EEA and Norway Grants strengthening cultural bonds

This year has seen the peak of the implementation of the EEA and Norway Grants, with over 6500 projects contracted in the 16 beneficiary countries. The annual report 2015-2016 highlights the results achieved with funding from Iceland, Liechtenstein and Norway. In addition to presenting result in the selected programmes in each beneficiary country, this year’s annual report places a special focus on the achievements reached within two thematic areas – asylum and migration, and research and scholarship.

Strengthening bilateral relations between Iceland, Liechtenstein and Norway and the beneficiary countries is one of the two main objectives of the Grants. A section in the annual report is dedicated to show the extent of, and achievements reached through bilateral cooperation between public institutions, the private sectors, academia and civil society in the donor and beneficiary countries.

The EEA and Norway Grants 2014-2021 programme period was officially launched in the end of May. For this period Iceland, Liechtenstein and Norway will contribute with a total amount of €2.8 billion to reduce economic and social disparities in Europe and strengthening bilateral relations with 15 EU member states. Until 8 July, you can participate in a consultation on the priorities for the EEA and Norway Grants 2014-2021 here

The Grass is always greener on the other side

Liechtenstein has used this opportunity to strengthen its cooperation with European countries through bilateral partnerships under the EEA Grants. Last year saw an example product of those efforts when the curatorial team of Kunstverein Schichtwechsel organized an art exhibition in collaboration with the Liechtenstein Art Museum in Vaduz involving 36 artists from Liechtenstein, Iceland, Luxembourg and Montenegro with focus on the reality of small European states and how they are perceived by others, according to their webside. “The world is on the move, driven by the idea that things are better elsewhere. Some people leave their homes in search of education, work or a better life. Others travel out of interest, a thirst for adventure or to do their bit for a better world. At the exhibition “The Grass is Always Greener on the Other Side”, 36 artists aged between 25 and 45 inquired how a small state presents itself, whether it can play a model role, and what effects migration and tourism have. The aim of the show was to draw a critical comparison between the small states and, at the same time, to try to find inspiring unique features.” The collaboration was then expanded to Venice where a selection of the artists displayed works and performances at the Venice Biennale at an event called the Silver Lining, on behalf of Liechtenstein.
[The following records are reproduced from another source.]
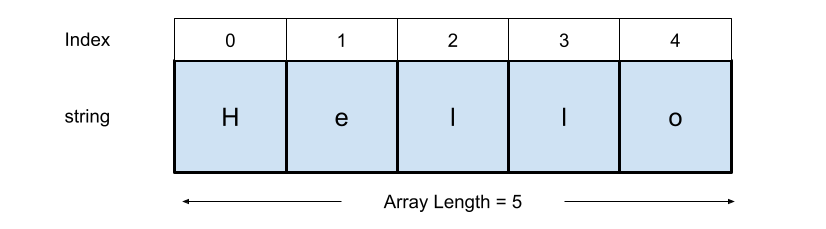
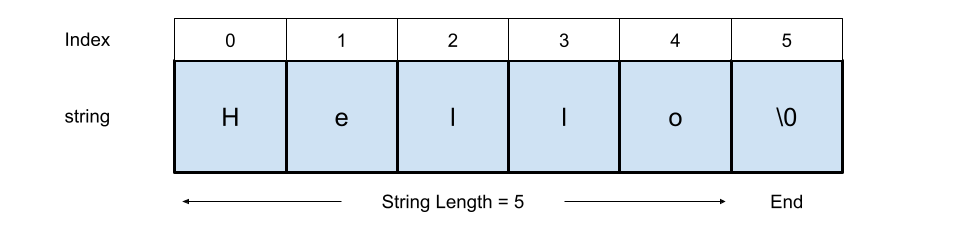
initial write up of strings - needs a final review

diff --git a/c++/data-structures/String.cpp b/c++/data-structures/String.cpp
@@ -1,0 +1,89 @@
+
+#include <iostream>
+#include <cstring>
+#include <stdexcept>
+
+// Basic String class
+class String
+{
+
+private:
+
+    // stores the data as a char[]
+    char* m_data;
+    
+    // variable to keep track of the size of a string
+    unsigned int m_size;
+
+
+public:
+
+    //
+    String():m_data(new char[1]{'\0'}),m_size(0){}
+    
+    // destructor
+    ~String()
+    {
+        // delete data
+        delete[] m_data;
+    }
+    
+    //get the length of the string
+    unsigned int get_length()
+    {
+        // return m_size
+        return m_size;
+    }
+    
+    //Append function
+    void append(const String str)
+    {
+        unsigned int new_length = m_size + str.get_length();
+        
+        
+        
+    }
+    
+    // Concatanate
+    String operator+(String& otherString)
+    {
+        
+    }
+    
+    //Access element
+    char operator[](int index)
+    {
+        // check index is within expected size
+        if (index >= m_size)
+        {
+            throw std::out_of_range("Attempting to access index outside the scope of the String");
+        }
+        
+        // Return char
+        return m_data[index];
+    }
+    
+    // return sub string, starting at start_index and ending and end_index
+    String get_substring(unsigned int start_index, unsigned int end_index)
+    {
+        // check index is within expected size
+        if (end_index >= m_size)
+        {
+            throw std::out_of_range("Attempting to access index outside the scope of the String");
+        }
+        
+    }
+    
+    bool find(String s)
+    {
+        
+        
+    }
+    
+    // Print String
+    void print()
+    {
+        //
+        std::cout << m_data << std::endl;
+    }
+}

diff --git a/docs/data-structures/strings.md b/docs/data-structures/strings.md
@@ -2,17 +2,15 @@
 layout: page
 title: Strings
 ---
-A string is a sequence of characters used to represent text, which can include letters, numbers, symbols, and spaces. 
-Strings in C++ and python are typically enclosed in quotes e.g., `""` or `''`. 
-Strings are one of the most commonly used data structures in programming used for tasks like displaying messages, processing input, or manipulating text. 
-Strings support operations like concatenation, slicing, searching, and formatting. 
-Under the hood, a string is often implemented as an [array](/data-structures/arrays) of characters with a special end marker or length field, see figure below. 
-In some languages, such as python, strings are immutable, meaning their contents cannot be changed after creation. 
+A **string** is a sequence of characters used to represent text, which can include letters, numbers, symbols, and spaces. Strings are typically defined by enclosing a series of characters in quotes e.g., "hello". Strings are one of the most commonly used data structures in programming, used for tasks like displaying messages, processing input, or manipulating text. Under the hood, a string is often implemented as an [array](/data-structures/arrays) of characters with a special end marker or length field, see figure below. In some languages, such as python, strings are immutable, meaning their contents cannot be changed after creation. 
 
-![Image of an Array](../image/string.png)
+
+
+
+![Image of a String](../image/string.png)
+
 
 ### Interface
-
 Common methods that should be implemented by a string class are: 
   
 - Length - return the length of the string
@@ -22,7 +20,9 @@ Common methods that should be implemented by a string class are:
 - Replace - replace part of a string      
 - Exists in string - check if a character or string exists within a string     
 
+
 ### Complexity
+
 
 - A string has O(n) space complexity, where n is the number of characters
 - Accessing a character of a string has O(1) time complexity - just like an array!
@@ -33,55 +33,60 @@ Common methods that should be implemented by a string class are:
 
 ## Strings in C++
 In C++, a string can be defined using C-style syntax `char[]` or using the Standard Template Library (STL) `std::string`, which is prefered due to the rich functionality built into the STL.  
-
-
 Using the `char[]` syntax, a string can be defined and printed as follows:
+
+
 ```c++
 //include iostream for output
 #include <iostream>
 
+
 // declare string
 char str[] = "Hello";
-
 // print string
 std::cout << str << std::endl;
-
+---
 Output: Hello
+---
+
 
 // print string element
 std::cout << str[3] << std::endl;
-
+---
 Output: l
-
+---
 ```
+
 
 Using the modern `std::string` class, a string can be declared as follows:
 ```c++
-//include iostrem for output
+//include iostream for output
 #include <iostream>
-
 // include string header
 #include <string>
 
+
 // declare string
 std::string myString = "Hello";
-
 // print string
 std::cout << myString << std::endl;
-
+---
 Output: Hello
+---
 ```
+
 
 The function `length()` can be used to return the length of a string, you can also use `size()`.
 ```c++
 // declare string
 std::string myString = "Hello";
-
 // get length of string 
 std::cout << myString.length() << std::endl;
-
+---
 Output: 5
+---
 ```
+
 
 Concatenation of strings can be achieved using the `+ operator`.
 ```c++
@@ -89,40 +94,48 @@ Concatenation of strings can be achieved using the `+ operator`.
 std::string myString1 = "Hello";
 std::string myString2 = "World";
 
-// Concatanate
+
+// Concatenate
 std::string myString3 = myString1 + myString2;
+
 
 // Print
 std::cout << myString3 << std::endl;
-
+---
 Output: HelloWorld
+---
 ```
 
-C++ has a wide range of built-in functions that support many types of string manipulation. 
 
+C++ has a wide range of built-in functions that support many types of string manipulation. 
 Here we see an example of using the `substr()` function, which requires the first index and length as input.
 ```c++
 // declare strings
 std::string myString = "Hello";
 
+
 // get substring
 std::string myStringSub =  myString.substr(1,3);
 
+
 // Print
 std::cout << myStringSub << std::endl;
-
+---
 Output: ell
+---
 ```
 
-Finally 
 
+Finally a demonstration of finding a substring within a larger string using the `find()` function of the string class.
 ```c++
 // initialise strings
 std::string myString1 = "Hello World, this is my String";
 std::string myString2 = "is";
 
+
 // use the find() function to check if a substring is present
 bool isFound = myString1.find(myString2) != std::string::npos;
+
 
 // verifying the result
 if (isFound)
@@ -135,74 +148,91 @@ else
     // myString2 is NOT within myString1
     std::cout << "Substring not Found" << std::endl;
 }
+
+
+---
+Output: Substring Found
+---
+
+
 ```
 
-
 ## Strings in python
+
+
 ```python
 # Declare string 
 myString = "Hello"
     
 # print string
 print(myString)
-
+---
 Output: Hello
+---
+
 
 # print string character
 print(myString[1])
-
+---
 Output: e
+---
+
 
 # Note, this operation is invalid as strings are immutable in python
 myString[0] = 'w'
-
 print(len(myString))
-
+---
 Output: 5
+---
 ```    
-
 Example of Concatenation using the `+ operator`
 ```python
 # Declare string 
 myString1 = "Hello"
 myString2 = "World"
 
+
 # Concatenate Strings
 myString3 = myString1 + myString2
-
 # Print
 print(myString3)
-
+---
 Output: HelloWorld
+---
 ```
-
 Here is an example of getting a substring
 ```python
 # Declare string 
 myString = "Hello"
-
 # get substring using [] notation
 mySubString = myString[1:4]
-
 # Print result
 print(mySubString)
-
+---
 Output: ell
+---
 ```
+
+
+
+
+
+
+
 
 Here is an example of replacing part of a string
 ```python
 # Declare string 
 myString = "Hello, here is my String"
-
 # 
 myReplacedString = myString.replace("Hello","Goodbye")
-
 # Print result
 print(myReplacedString)
-
+---
 Output: Goodbye, here is my String
+---
 ```
+
 
 Here is an example of checking if a string contains another string
 ````python
@@ -210,25 +240,28 @@ Here is an example of checking if a string contains another string
 myString1 = "Hello, here is my String"
 myString2 = "here"
 
-# find first instace of
+
+# find first instance of
 firstIndex = myString1.find(myString2)
+
 
 # myString1 contains myString2
 if firstIndex!=-1:
-
     # Print message
     print("myString1 contains myString2 starting at " + str(firstIndex))
+
 
 # myString1 does not contain myString2 
 else:
     # Print message
-    print("myString1 does not contain myString2")
-    
+    print("myString1 does not contain myString2")    
+---
 Output: myString1 contains myString2 starting at 7
+---
 ````
-
 ## Summary
-Strings may look simple, but they have depth — from encoding to performance. 
+Strings may look simple, but they have depth --- from encoding to performance. 
 - Python makes strings beginner-friendly and flexible.
 - C++ gives you more control, but also more responsibility - it is generally always best to use `std::string` over `char[]`.
-- In Python, strings are immutable—you cannot modify them after creation. In contrast, C++ std::string allows modifications like replacing or appending characters.
+- In Python, strings are immutable---you cannot modify them after creation. In contrast, C++ std::string allows modifications like replacing or appending characters.
+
Image shows a performance seen through the window of Kunstmuseum Liechtenstein in July 2015 by Icelandic artist Katrín Inga Jónsdóttir.